to design a College that was specifically suited to Australian
RMC-D was situated on the
Campbell homestead in Duntroon Canberra. The family had named it after
Duntrune Castle, their ancestral home on Loch Crenan in Argyllshire,
Scotland. The Government first rented the Duntroon homestead for two years
and finally acquired the freehold to the estate and 370 acres of land
after the creation of the Federal Capital.
Duntroon was chosen due to the nearby availability of unpopulated areas
which would be suitable for training. These areas are still used today and
are known as the Majura Range.
Duntroon was chosen after lengthy consideration. General Bridges had
stipulated that it should be nowhere near a big city like Sydney or
Melbourne as there would be a shortage of open ground for exercise
As Canberra had been named as Australia's Federal Capital, it
was decided that a location few kilometres from the site of the proposed
city was the ideal location for the College.
Since its establishment,
graduates from RMC have served under the Australian Flag in every major
conflict. Throughout the colleges history the length of the course at RMC
has varied from 12 months to four years, however, the focus on producing
capable and credible officers for the Australian Army has remained
If you walk through the grounds of RMC-D you will feel a rich sense of
tradition and history.
Many of the buildings are heritage listed and the
gardens are kept in an immaculate state.
In conjunction with this the
College has formed many traditions over the past century, most of which
still exist today.
Perhaps the most notable reminder of RMC's tradition and heritage are the
seven wonders of RMC. These have been evolved over time by the cadets and
are learned by all cadets upon arrival at the College.
Throughout the history of
the Royal Military College, a number of traditions have emerged. Like the
Seven Wonders of RMC, these have all been developed by the many classes of
cadets that have passed through the College. Some of these legends and
Legend has it that years ago at RMC, Staff Cadet Casey, a member
of IV class, was skylarking prior to departure of the Corps on
Christmas leave and was inadvertently locked in a broom closet. He
was not missed from the leave draft and remained in the cupboard
until the Corps returned to RMC the following year
Casey's skeleton was found but his ghost still haunts the
corridors and cavities of RMC. As he will never graduate, to
appease his spirit, a place is set for him at every Graduation
Dinner and his skeleton is present at each Graduation Ball.
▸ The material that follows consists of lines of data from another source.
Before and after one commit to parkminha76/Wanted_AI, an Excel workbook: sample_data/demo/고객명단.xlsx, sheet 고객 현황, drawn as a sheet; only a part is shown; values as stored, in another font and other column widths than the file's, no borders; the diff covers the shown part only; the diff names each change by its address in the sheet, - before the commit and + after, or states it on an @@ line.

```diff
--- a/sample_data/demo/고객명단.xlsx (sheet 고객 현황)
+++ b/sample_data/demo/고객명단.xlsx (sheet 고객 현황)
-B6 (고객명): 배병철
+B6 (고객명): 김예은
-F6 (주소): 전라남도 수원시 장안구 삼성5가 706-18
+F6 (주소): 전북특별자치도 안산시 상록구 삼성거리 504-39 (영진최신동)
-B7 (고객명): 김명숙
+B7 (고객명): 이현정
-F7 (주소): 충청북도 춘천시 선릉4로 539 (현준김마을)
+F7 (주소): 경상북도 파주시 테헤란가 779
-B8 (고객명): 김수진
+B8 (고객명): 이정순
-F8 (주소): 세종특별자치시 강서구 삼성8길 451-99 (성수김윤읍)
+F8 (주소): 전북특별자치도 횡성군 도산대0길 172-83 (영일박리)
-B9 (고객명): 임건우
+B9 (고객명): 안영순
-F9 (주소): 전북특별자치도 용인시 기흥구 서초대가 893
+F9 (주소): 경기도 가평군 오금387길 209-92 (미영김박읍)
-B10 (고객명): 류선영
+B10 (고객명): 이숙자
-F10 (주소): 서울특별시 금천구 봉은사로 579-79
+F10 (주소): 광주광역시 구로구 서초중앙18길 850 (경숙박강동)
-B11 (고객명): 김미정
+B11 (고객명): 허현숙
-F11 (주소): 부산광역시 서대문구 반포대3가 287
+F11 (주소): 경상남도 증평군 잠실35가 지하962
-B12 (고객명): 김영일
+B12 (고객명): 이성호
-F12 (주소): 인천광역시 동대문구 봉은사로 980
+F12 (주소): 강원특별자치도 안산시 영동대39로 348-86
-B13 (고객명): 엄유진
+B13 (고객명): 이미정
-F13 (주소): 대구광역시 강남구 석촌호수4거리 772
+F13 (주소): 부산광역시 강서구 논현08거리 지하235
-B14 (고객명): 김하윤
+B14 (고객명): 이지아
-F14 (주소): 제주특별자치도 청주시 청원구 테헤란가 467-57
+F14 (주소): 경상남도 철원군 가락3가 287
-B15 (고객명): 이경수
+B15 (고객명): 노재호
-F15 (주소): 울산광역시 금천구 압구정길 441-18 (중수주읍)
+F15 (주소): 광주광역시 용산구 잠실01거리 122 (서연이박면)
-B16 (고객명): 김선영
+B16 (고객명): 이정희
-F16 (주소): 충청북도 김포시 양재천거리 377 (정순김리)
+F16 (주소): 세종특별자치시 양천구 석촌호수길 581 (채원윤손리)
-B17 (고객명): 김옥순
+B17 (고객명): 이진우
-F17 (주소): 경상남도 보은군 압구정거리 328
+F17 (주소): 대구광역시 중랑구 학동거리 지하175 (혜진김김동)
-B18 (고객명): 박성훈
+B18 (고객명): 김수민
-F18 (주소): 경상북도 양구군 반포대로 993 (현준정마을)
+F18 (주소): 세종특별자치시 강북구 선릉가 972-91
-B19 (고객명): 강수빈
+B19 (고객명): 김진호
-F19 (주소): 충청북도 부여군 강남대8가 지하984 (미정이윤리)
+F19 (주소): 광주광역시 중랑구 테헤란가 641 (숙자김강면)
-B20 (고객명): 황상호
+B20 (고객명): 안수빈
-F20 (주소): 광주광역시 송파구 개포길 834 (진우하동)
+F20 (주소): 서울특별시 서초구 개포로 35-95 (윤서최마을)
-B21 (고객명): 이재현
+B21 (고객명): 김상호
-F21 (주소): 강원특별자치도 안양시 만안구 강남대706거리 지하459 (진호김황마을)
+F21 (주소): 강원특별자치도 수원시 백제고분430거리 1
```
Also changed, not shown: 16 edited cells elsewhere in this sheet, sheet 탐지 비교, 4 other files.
The
horse he rides is called 'Invader'.
College War Memorials.
At the base of the flagpole, facing the parade ground, are five memorial
tablets listing the names of graduates of RMC, Officer Cadet School
Portsea and Officer Cadet Training Unit Scheyville, who have died on
active service. A wreath is laid beside these tablets by the Corps each
Anzac Day. As a mark of respect all cadets and staff salute the memorial
tablets on passing by them.
Days to Go Board. In
the Corps of Staff Cadets Mess there is a 'Days to Go' Board. A III Class
cadet changes it at 6:30 p.m. daily. By tradition, this is done by the
youngest member of III Class. This climaxes at the Graduation ceremony
when the cadet changes the board to nil days to go, accompanied by
appropriate drum rolls, trumpet fanfare and cheering of cadets.
When the slouch hat is worn at RMC, it has become traditional that
chinstrap buckle is on the right side of the face and the brim is down.
General Bridges was wearing his slouch hat this way when he was fatally
wounded at Gallipoli. (Bridges was actually wearing
his hat back to front. Webmaster) The tradition was commenced at RMC in 1932. When the
slouch hat is worn ceremonially, (e.g. on ANZAC Days) it is worn in
accordance with the wider Army custom, i.e. brim up and chin strap on the
left hand side.
When a member of the Corps has a twenty-first birthday, their classmates
always help him or her to celebrate. By tradition the cadet concerned is
thrown up in the Cadet Mess, (in front of the Days to Go Board) to the
tune of 'Twenty-one Today'.
- The summer
graduation (Dec) of an RMC-D 1st class.
graduation (shown above) takes place in winter Blues uniforms.